  1. Amil

    Dear Sanjeev, I do agree with your views and concern, your vision about the role of FTI in the future in Indian context is appreciable, but… But,,,as we have seen the issues, agenda, doctrines are hijacked by ????? How to safeguard it?

  2. Polevaulter Donkeyman


    1. What aims of FTI would you be willing to compromise in a pragmatic alliance with other parties?

    2. What aims and tenets of FTI are non-negotiable?

    3. Do you think e.g. Team Anna, believe in the freedom of expression as much as you do?

  3. Shailesh


    heartily welcome and appreciate the change in approach. we need to work with reasonable people despite disagreements. An ‘all or nothing’ approach only strengthens the existing established parties, particularly since we do not have ‘instant run-off voting’.

    Jan Lokpal, for example, is essentially about establishing the rule of law. It’s not a new offence…corruption is already a crime…Jan Lokpal Bill only seeks to implement the existing ‘Prevention of Corruption Act’. Classical liberals, like us, should understand that while there are easier and better solutions available, Jan Lokpal is only positive.

    Focussing on the faults of Team Anna is somewhat like lambasting you for the harsh language you use while ignoring your great ideas!

  4. Lara Prerna


    “I don’t think we can afford to wait till everything lines up perfectly before storming Bastille.”

    Now you are talking.

    I am glad you decided not to wait 50,000 years.


  5. Sanjeev Sabhlok


    Ultimately reality dictates what gets done.
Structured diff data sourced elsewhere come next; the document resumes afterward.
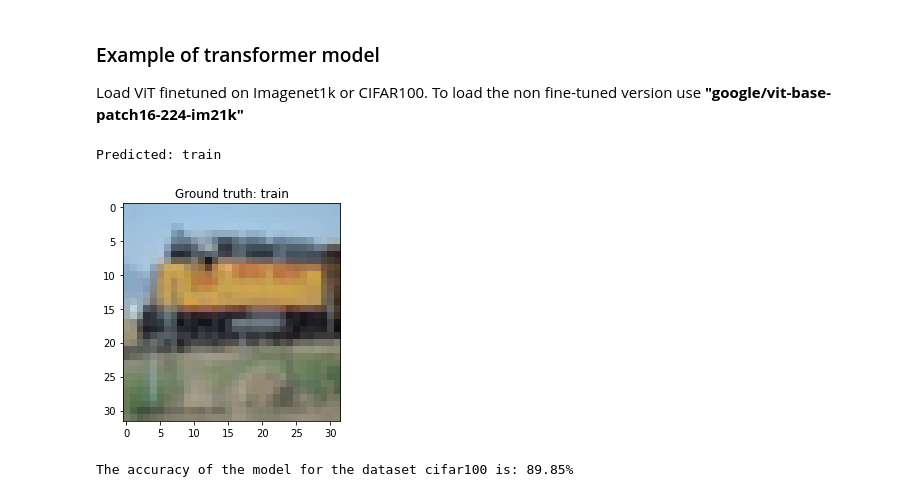
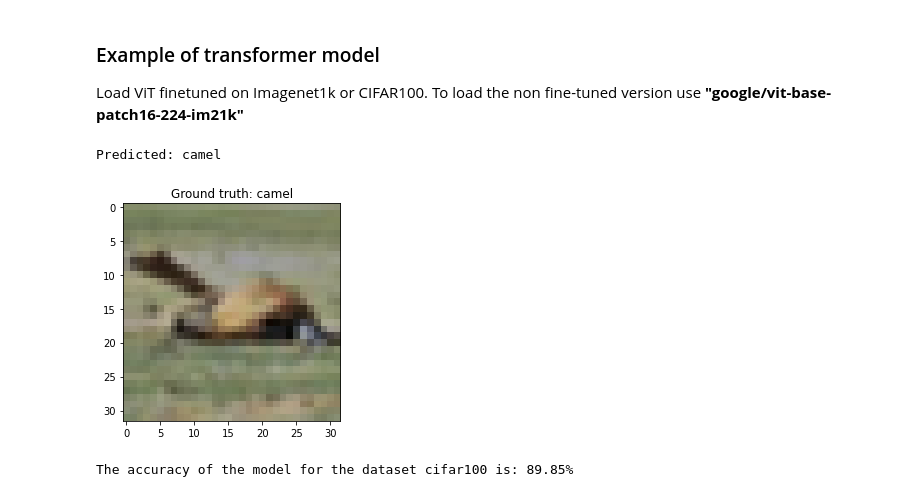
Before and after one commit to MatteoGioia/ViT2MLPMixerKD, a Jupyter notebook: ViT2MLPKD.ipynb, the cells around one changed output. Drawn from its saved outputs; the diff is of its cells as text; code cells hidden in the pictures.

```diff
--- a/ViT2MLPKD.ipynb
+++ b/ViT2MLPKD.ipynb
@@ -102,17 +102,17 @@ def predict(image, only_label : bool = False) -> str:
     return model.config.id2label[predicted_label]
 # %%
 #@title Qualitative comparison with ground truth {run : "auto"}
-datapoint_number : int = 9985 #@param{type:"integer"}
+datapoint_number : int = 900 #@param{type:"integer"}
 
 dataset = cifar100 if tuned_on == "cifar100" else imagenet1k
 try:
     visualize(datapoint_number, dataset)
     print(f"Predicted: {predict(dataset[datapoint_number][0])}")
 except IndexError:
     print(f"The dataset max index is {len(dataset)-1}")
 # %% [output]
-Predicted: train
+Predicted: camel
-[figure, old version]
+[figure, new version]
 # %%
 #@title Quantitative result: Accuracy
 correct = 0
```
Also changed, not shown: parts of 3 cells of this notebook.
I will keep pushing in the right direction, but we will possibly will need to re-adjust the speed to suit India’s stages of development. Even 50,000 years later things wouldn’t have moved if we don’t directly participate in political processes.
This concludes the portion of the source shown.